Deng was arrested in April and charged with 13 counts of theft by pretense, manufacturing deceptive government documents and counterfeiting a government seal. In a deal with prosecutors in late June, he pleaded guilty and was sentenced to three years in prison.


But with the rash of bad publicity, San Gabriel Valley politicians who once welcomed the pageantry of having uniformed troops march through their banquets or stand at attention as the national anthem was played distanced themselves. Events were canceled. Association members stopped wearing their uniforms and met more infrequently.

They say their commander is now under pressure to disband the group or at least redesign the uniforms to look more like business attire than military dress.


3 responses to “Phony Army Unit Tarnished Reputations of Reserve Associations”

  1. (AWG) Average White Guy says:

    Ok, guys. Let’s get a group together, travel to China and try this stunt there.

    Imagine. A group of White people marching in a Chinese parade wearing fake military uniforms.

    BTW – No need to buy a round trip ticket to China.

  2. Vick says:

    I have to admit I am fascinated by this story. It’s such an interesting sneak peek into the mindset of Chinese immigrants.

    The idea that for a small fee you can buy your way into an elite US military unit, thereby getting a sort of backdoor pass into American respectability as a US veteran. The fake machismo that must come with it, the love of Hollywood action films and hi-tech “elite” gear. And the fact that underneath it all was a good ol’ fashioned con – the whole incident says a lot about the world of Chinese immigrants, their culture and values.

  3. Michael C. Scott says:

    “…The whole incident says a lot about the world of Chinese immigrants, their culture and values.”

    –Vick (2)

    Exactly. Corruption is so deeply rooted in so much of Chinese culture that thinking one can buy one’s way into an elite military unit and thence into US citizenship would seem perfectly reasonable to someone with that cultural background.

    Unfortunately for us, as the population of any newly-arrived immigrant group reaches a critical mass, the desire to assimilate into the host society disappears.
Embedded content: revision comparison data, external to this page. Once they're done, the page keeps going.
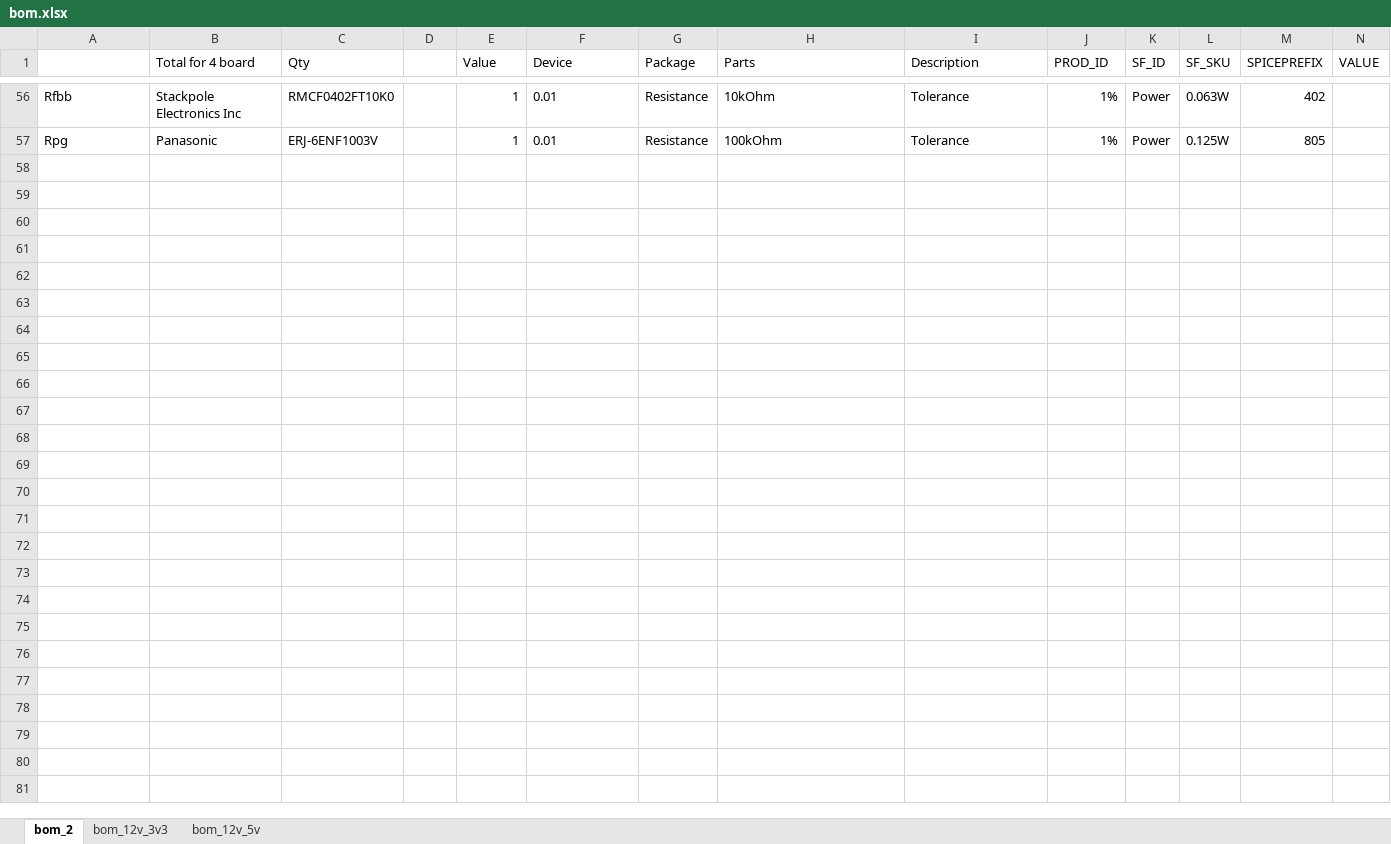
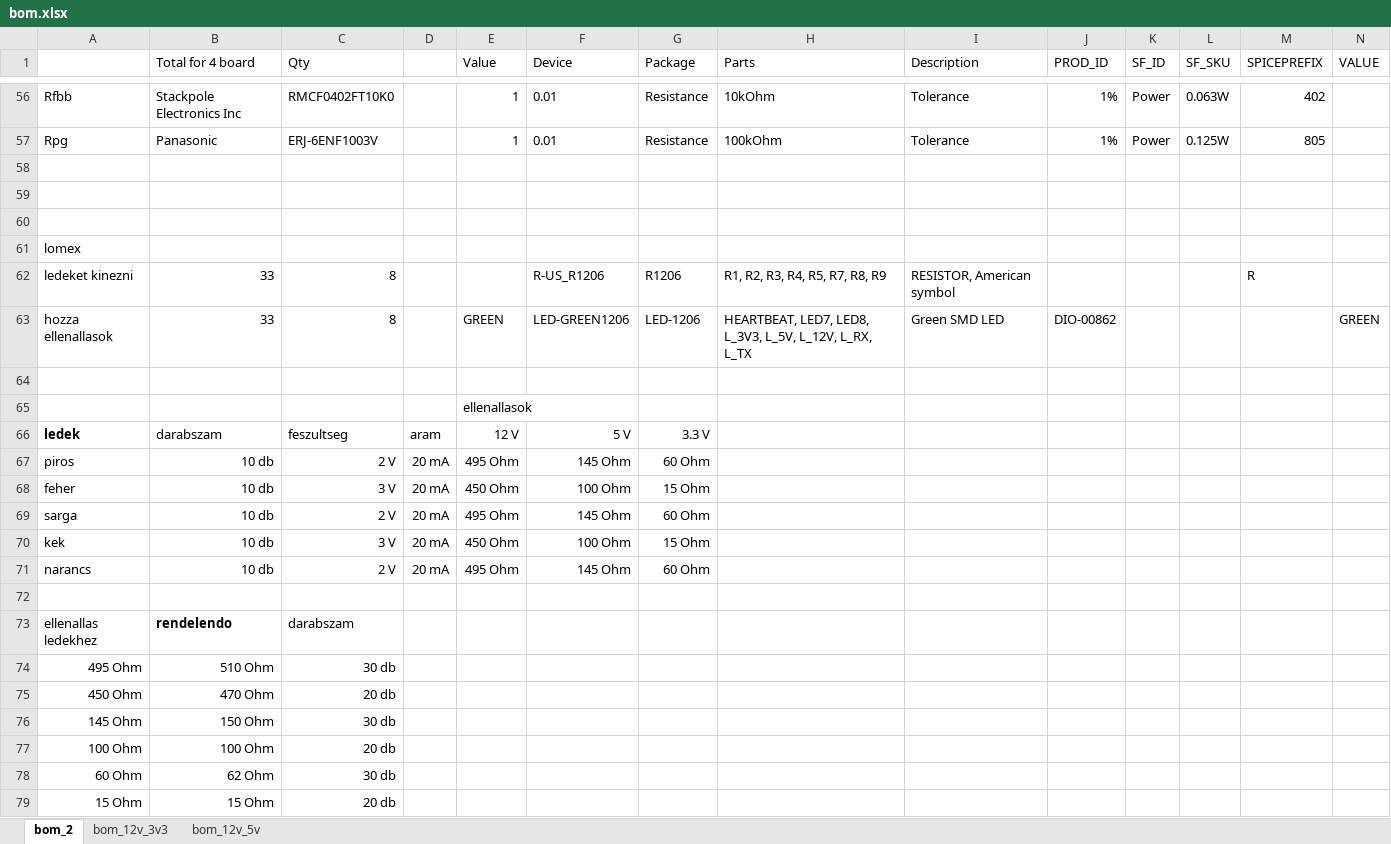
Before and after one commit to tardani95/esp8266-stm32f103c8-ws2811, an Excel workbook: pcb/wifi_ledstrip/bom.xlsx, sheet bom_2, drawn as a sheet; only a part is shown, gaps mark what is left out; values as stored, in another font and other column widths than the file's, no borders; the diff covers the shown part only; the diff names each change by its address in the sheet, - before the commit and + after, or states it on an @@ line.

```diff
--- a/pcb/wifi_ledstrip/bom.xlsx (sheet bom_2)
+++ b/pcb/wifi_ledstrip/bom.xlsx (sheet bom_2)
+row 58: (empty)
+row 59: (empty)
+row 60: (empty)
+row 61: lomex
+row 62: ledeket kinezni | 33 | 8 |  |  | R-US_R1206 | R1206 | R1, R2, R3, R4, R5, R7, R8, R9 | RESISTOR, American symbol |  |  |  | R
+row 63: hozza ellenallasok | 33 | 8 |  | GREEN | LED-GREEN1206 | LED-1206 | HEARTBEAT, LED7, LED8, L_3V3, L_5V, L_12V, L_RX, L_TX | Green SMD LED | DIO-00862 |  |  |  | GREEN
+row 64: (empty)
+row 65:  |  |  |  | ellenallasok
+row 66: ledek | darabszam | feszultseg | aram | 12 V | 5 V | 3.3 V
+row 67: piros | 10 db | 2 V | 20 mA | 495 Ohm | 145 Ohm | 60 Ohm
+row 68: feher | 10 db | 3 V | 20 mA | 450 Ohm | 100 Ohm | 15 Ohm
+row 69: sarga | 10 db | 2 V | 20 mA | 495 Ohm | 145 Ohm | 60 Ohm
+row 70: kek | 10 db | 3 V | 20 mA | 450 Ohm | 100 Ohm | 15 Ohm
+row 71: narancs | 10 db | 2 V | 20 mA | 495 Ohm | 145 Ohm | 60 Ohm
+row 72: (empty)
+row 73: ellenallas ledekhez | rendelendo | darabszam
+row 74: 495 Ohm | 510 Ohm | 30 db
+row 75: 450 Ohm | 470 Ohm | 20 db
+row 76: 145 Ohm | 150 Ohm | 30 db
+row 77: 100 Ohm | 100 Ohm | 20 db
+row 78: 60 Ohm | 62 Ohm | 30 db
+row 79: 15 Ohm | 15 Ohm | 20 db
```
Also changed, not shown: 19 edited cells elsewhere in this sheet, 3 other files.
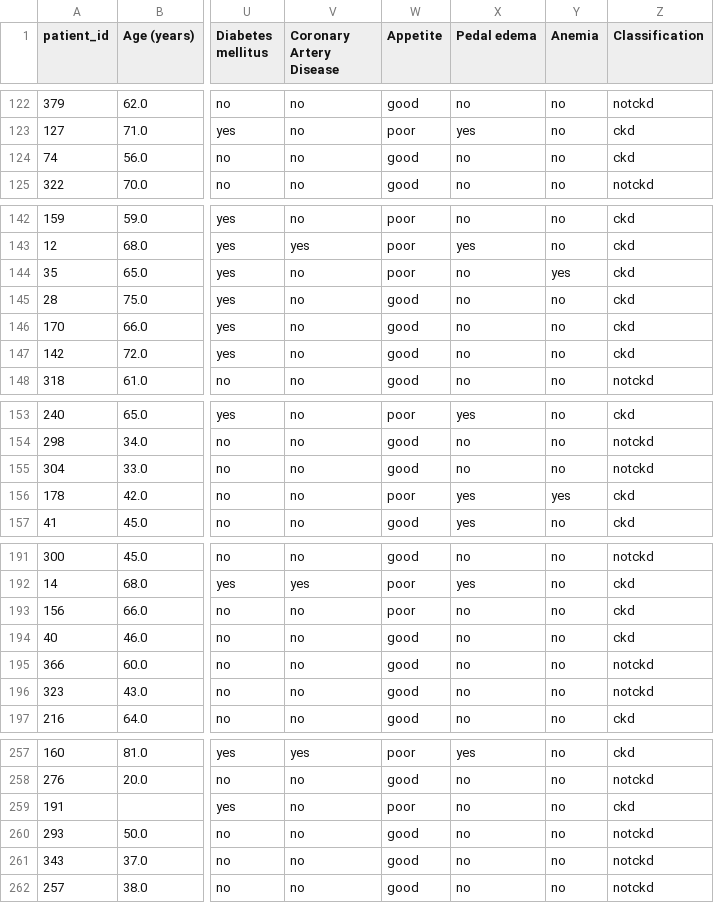
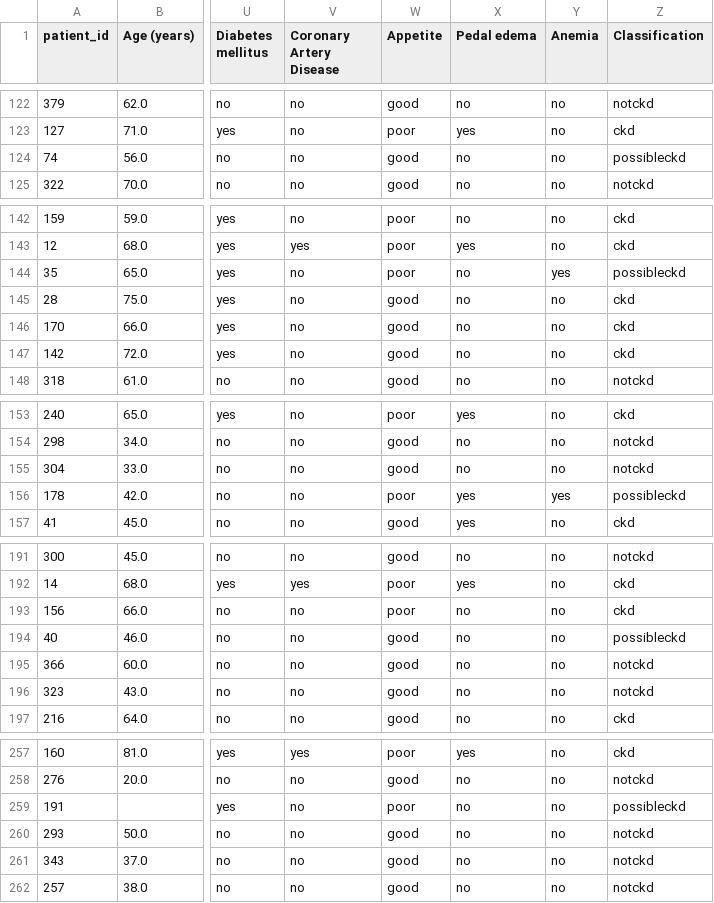
Before and after one commit to Markuiz/test_SIMA, a CSV file: chronic_kidney_disease.csv, drawn as a sheet; only a part is shown, gaps mark what is left out; the diff covers the shown part only; the diff names each change by its address in the sheet, - before the commit and + after, or states it on an @@ line.

```diff
--- a/chronic_kidney_disease.csv
+++ b/chronic_kidney_disease.csv
-Z124 (Classification): ckd
+Z124 (Classification): possibleckd
-Z144 (Classification): ckd
+Z144 (Classification): possibleckd
-Z156 (Classification): ckd
+Z156 (Classification): possibleckd
-Z194 (Classification): ckd
+Z194 (Classification): possibleckd
-Z259 (Classification): ckd
+Z259 (Classification): possibleckd
```
Also changed, not shown: 18 edited cells elsewhere in this file.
We passed that tipping point long ago with Mexicans, and are probably in that process with Chinese.